● **Material provided**
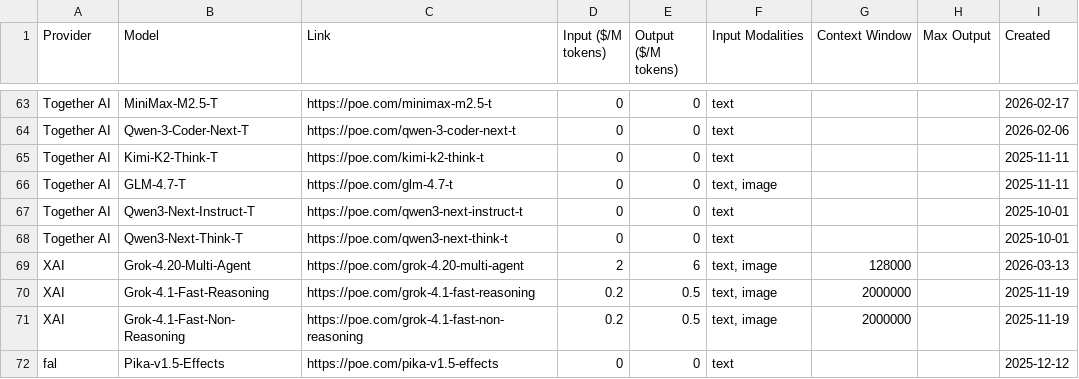
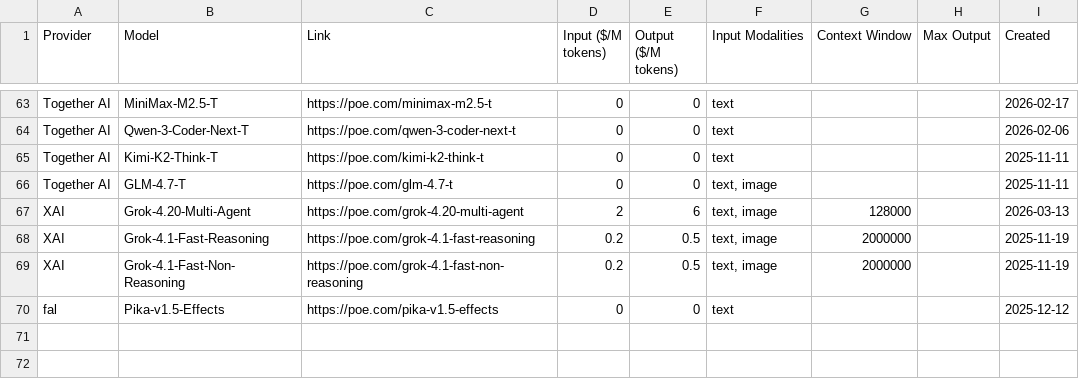
Before and after one commit to hezhizhen/tables-in-markdown, a CSV file: data/poe.csv, drawn as a sheet; only a part is shown, gaps mark what is left out.

```diff
--- a/data/poe.csv
+++ b/data/poe.csv
@@ -66,4 +66,2 @@ Together AI,Kimi-K2-Think-T,https://poe.com/kimi-k2-think-t,0,0,text,,,2025-11-1
 Together AI,GLM-4.7-T,https://poe.com/glm-4.7-t,0,0,"text, image",,,2025-11-11
-Together AI,Qwen3-Next-Instruct-T,https://poe.com/qwen3-next-instruct-t,0,0,text,,,2025-10-01
-Together AI,Qwen3-Next-Think-T,https://poe.com/qwen3-next-think-t,0,0,text,,,2025-10-01
 XAI,Grok-4.20-Multi-Agent,https://poe.com/grok-4.20-multi-agent,2,6,"text, image",128000,,2026-03-13
```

● **Try it**
Within the records above, determine how many lines contain the word "Together". Respond with that number and no other text.

● **Answer box**
4